*WHAT THE TASK ASKS:* Could you copy each line of the listing below that has the word "height"?

*GIVEN INFORMATION:*
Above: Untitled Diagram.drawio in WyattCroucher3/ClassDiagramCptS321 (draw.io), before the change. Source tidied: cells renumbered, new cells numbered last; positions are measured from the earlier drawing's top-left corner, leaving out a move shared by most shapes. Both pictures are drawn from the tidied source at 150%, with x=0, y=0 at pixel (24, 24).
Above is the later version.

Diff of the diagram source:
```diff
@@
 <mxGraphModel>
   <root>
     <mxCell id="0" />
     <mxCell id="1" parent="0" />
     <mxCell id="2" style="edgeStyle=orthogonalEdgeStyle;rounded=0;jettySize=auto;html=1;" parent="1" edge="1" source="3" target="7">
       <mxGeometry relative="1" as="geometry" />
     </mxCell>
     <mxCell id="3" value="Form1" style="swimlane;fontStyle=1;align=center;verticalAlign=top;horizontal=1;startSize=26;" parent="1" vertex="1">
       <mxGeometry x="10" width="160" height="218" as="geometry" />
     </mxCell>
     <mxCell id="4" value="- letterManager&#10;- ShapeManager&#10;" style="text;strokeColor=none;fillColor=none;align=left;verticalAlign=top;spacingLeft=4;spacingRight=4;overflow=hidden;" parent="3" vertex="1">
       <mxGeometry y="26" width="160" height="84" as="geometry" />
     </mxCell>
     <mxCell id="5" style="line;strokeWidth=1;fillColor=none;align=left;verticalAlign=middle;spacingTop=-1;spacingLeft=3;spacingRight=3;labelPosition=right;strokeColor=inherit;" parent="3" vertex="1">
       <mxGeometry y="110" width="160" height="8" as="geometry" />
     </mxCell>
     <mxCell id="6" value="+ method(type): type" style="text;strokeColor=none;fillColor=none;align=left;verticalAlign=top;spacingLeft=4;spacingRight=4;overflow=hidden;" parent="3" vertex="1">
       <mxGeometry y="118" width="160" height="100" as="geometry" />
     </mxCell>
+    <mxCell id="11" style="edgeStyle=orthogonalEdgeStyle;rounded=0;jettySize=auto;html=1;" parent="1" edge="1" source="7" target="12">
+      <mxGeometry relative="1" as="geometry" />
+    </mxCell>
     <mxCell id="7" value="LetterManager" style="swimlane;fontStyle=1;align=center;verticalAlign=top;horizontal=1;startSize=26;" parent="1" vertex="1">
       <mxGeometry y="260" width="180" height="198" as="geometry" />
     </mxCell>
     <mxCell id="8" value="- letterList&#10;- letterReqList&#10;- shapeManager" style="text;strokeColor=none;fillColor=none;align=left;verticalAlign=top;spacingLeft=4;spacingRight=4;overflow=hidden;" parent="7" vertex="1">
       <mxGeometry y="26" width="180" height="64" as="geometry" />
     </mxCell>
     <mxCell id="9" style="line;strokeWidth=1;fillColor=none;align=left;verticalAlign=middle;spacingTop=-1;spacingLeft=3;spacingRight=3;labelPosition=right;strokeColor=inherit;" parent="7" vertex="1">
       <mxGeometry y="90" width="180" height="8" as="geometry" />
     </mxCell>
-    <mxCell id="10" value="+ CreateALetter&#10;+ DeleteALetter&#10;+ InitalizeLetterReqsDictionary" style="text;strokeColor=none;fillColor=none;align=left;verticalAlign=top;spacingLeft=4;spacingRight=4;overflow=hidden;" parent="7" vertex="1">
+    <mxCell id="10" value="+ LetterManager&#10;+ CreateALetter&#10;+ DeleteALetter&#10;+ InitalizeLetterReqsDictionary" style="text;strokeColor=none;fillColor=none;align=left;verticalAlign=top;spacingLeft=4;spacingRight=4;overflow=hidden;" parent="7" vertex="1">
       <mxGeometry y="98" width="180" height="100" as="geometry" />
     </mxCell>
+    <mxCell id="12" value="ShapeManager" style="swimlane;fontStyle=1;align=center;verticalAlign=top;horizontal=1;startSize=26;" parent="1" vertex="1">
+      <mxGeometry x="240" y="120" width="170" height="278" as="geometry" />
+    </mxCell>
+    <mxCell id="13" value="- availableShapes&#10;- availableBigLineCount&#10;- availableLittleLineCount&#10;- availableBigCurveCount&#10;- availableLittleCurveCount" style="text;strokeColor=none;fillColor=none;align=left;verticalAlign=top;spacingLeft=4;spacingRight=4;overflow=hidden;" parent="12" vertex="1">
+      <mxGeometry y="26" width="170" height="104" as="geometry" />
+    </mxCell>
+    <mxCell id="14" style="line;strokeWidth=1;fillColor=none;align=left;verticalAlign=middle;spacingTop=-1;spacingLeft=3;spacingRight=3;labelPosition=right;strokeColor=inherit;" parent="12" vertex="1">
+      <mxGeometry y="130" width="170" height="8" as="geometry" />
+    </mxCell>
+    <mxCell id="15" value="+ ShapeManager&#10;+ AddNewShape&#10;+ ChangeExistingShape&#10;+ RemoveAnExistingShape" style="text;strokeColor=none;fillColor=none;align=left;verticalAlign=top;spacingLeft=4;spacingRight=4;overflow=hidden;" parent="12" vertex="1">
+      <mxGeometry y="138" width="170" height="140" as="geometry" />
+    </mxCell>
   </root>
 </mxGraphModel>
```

*TASK SOLUTION:*
       <mxGeometry x="10" width="160" height="218" as="geometry" />
       <mxGeometry y="26" width="160" height="84" as="geometry" />
       <mxGeometry y="110" width="160" height="8" as="geometry" />
       <mxGeometry y="118" width="160" height="100" as="geometry" />
       <mxGeometry y="260" width="180" height="198" as="geometry" />
       <mxGeometry y="26" width="180" height="64" as="geometry" />
       <mxGeometry y="90" width="180" height="8" as="geometry" />
       <mxGeometry y="98" width="180" height="100" as="geometry" />
+      <mxGeometry x="240" y="120" width="170" height="278" as="geometry" />
+      <mxGeometry y="26" width="170" height="104" as="geometry" />
+      <mxGeometry y="130" width="170" height="8" as="geometry" />
+      <mxGeometry y="138" width="170" height="140" as="geometry" />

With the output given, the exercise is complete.